== SOURCE DATA ==
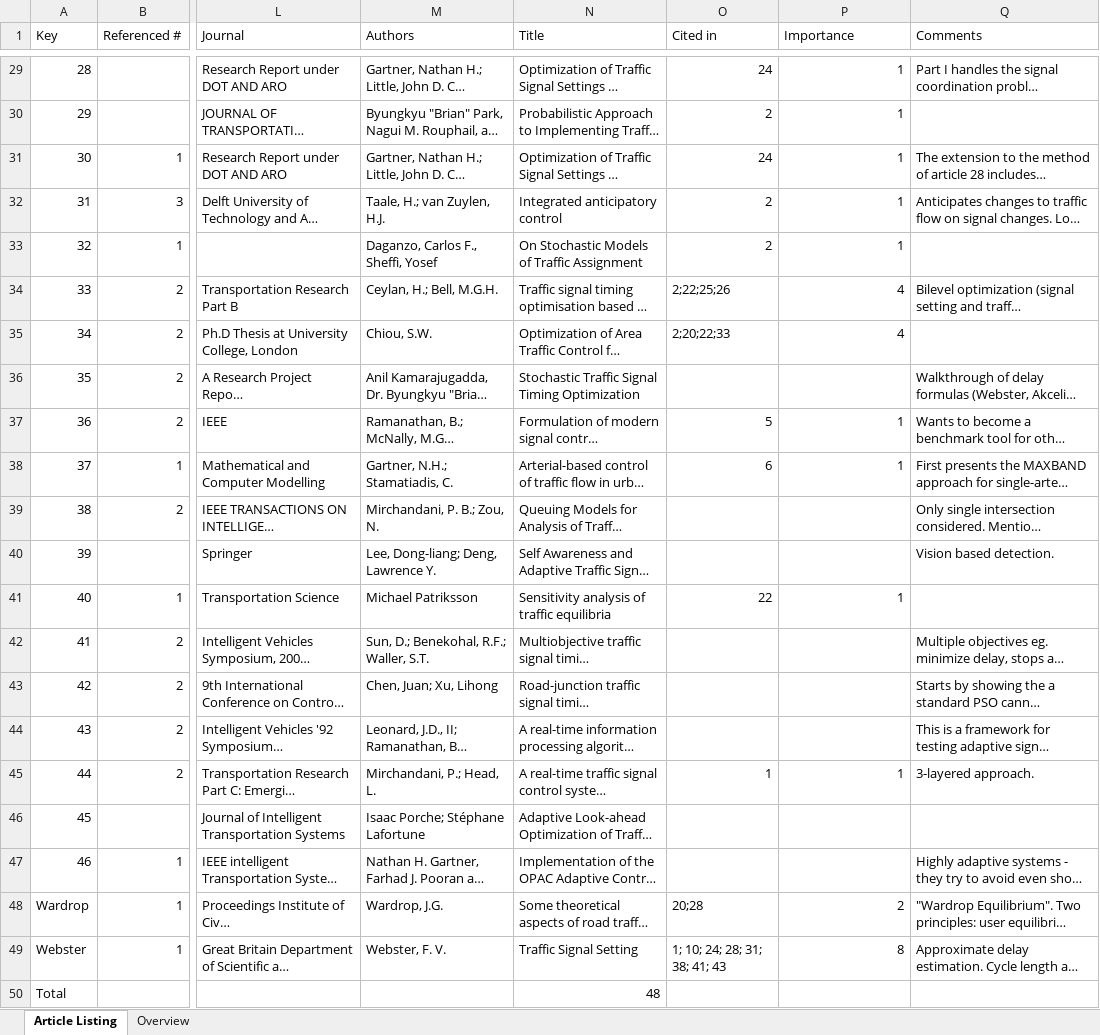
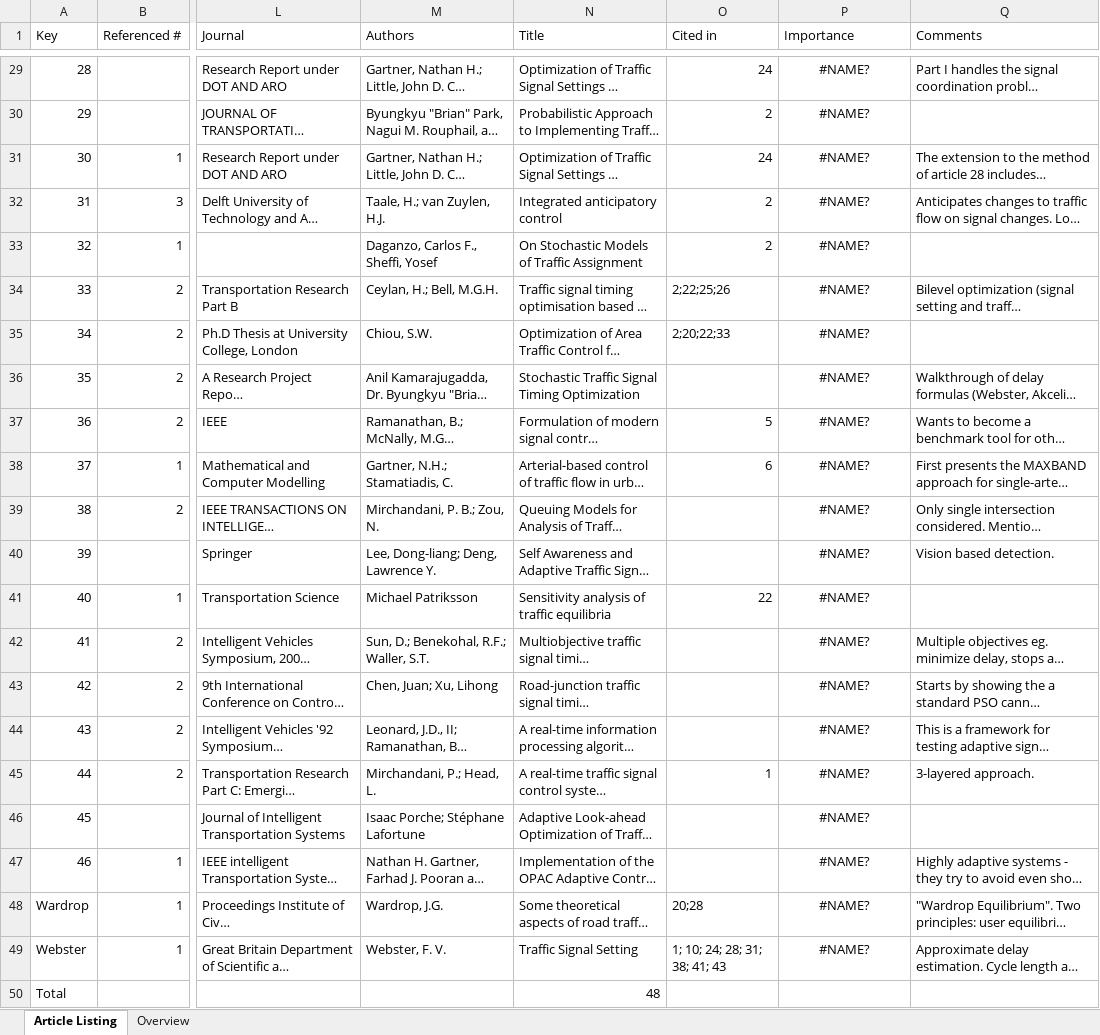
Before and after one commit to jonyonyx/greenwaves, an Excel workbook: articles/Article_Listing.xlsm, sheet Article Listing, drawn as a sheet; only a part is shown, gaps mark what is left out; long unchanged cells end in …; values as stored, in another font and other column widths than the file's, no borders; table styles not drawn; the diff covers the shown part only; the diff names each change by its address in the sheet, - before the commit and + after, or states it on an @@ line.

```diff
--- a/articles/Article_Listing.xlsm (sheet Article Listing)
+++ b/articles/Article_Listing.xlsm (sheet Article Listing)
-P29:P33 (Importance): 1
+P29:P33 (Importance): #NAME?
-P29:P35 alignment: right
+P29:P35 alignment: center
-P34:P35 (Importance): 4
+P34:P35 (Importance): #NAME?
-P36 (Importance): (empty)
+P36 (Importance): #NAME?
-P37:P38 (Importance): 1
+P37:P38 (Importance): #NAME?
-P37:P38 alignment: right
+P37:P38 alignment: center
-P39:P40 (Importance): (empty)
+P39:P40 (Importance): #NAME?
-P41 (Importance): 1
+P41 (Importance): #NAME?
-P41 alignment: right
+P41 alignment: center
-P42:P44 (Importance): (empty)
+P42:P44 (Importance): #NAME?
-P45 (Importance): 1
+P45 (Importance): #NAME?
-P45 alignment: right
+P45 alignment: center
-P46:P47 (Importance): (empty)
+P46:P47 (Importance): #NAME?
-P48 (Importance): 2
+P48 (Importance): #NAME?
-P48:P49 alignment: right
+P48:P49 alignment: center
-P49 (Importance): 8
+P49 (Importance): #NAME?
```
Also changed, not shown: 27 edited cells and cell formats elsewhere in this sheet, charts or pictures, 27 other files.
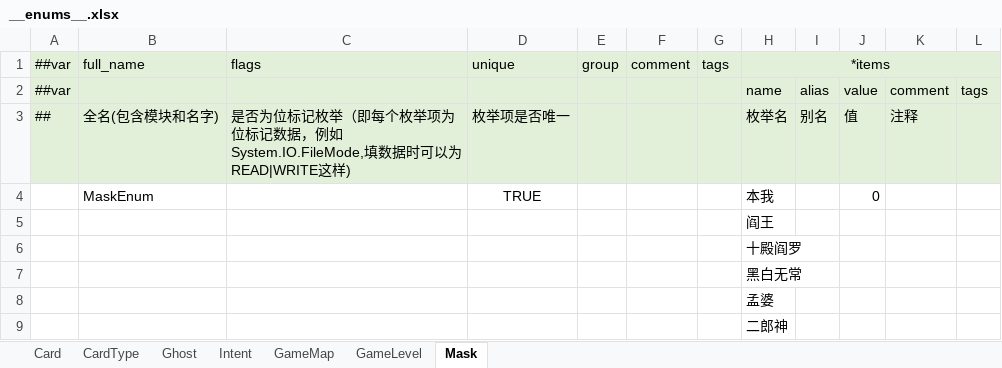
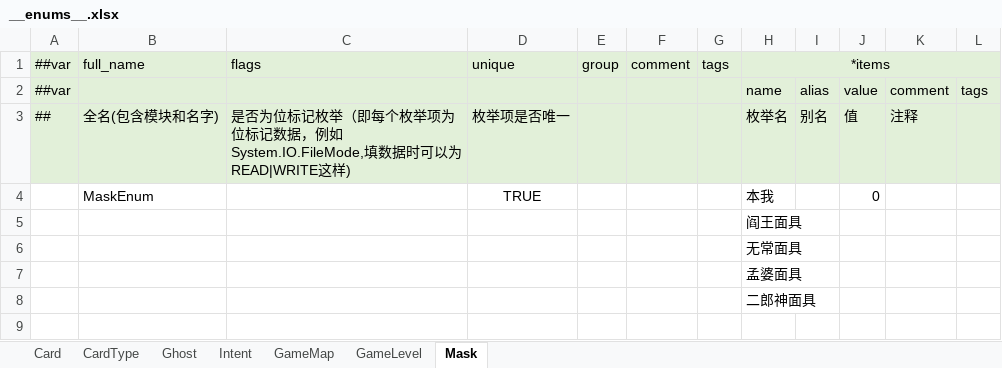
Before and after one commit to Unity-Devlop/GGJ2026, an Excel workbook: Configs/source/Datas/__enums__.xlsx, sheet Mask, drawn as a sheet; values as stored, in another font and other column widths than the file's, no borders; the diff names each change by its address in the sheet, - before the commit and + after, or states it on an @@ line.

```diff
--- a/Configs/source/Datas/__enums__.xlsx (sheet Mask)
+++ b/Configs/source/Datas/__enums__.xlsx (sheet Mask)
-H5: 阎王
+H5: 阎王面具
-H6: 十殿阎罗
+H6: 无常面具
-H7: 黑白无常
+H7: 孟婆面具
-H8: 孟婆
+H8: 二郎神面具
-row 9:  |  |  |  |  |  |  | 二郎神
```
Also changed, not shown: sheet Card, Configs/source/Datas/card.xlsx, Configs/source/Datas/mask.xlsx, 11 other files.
===
Check each line of the records above, and copy those that hold the word "center".

+P29:P35 alignment: center
+P37:P38 alignment: center
+P41 alignment: center
+P45 alignment: center
+P48:P49 alignment: center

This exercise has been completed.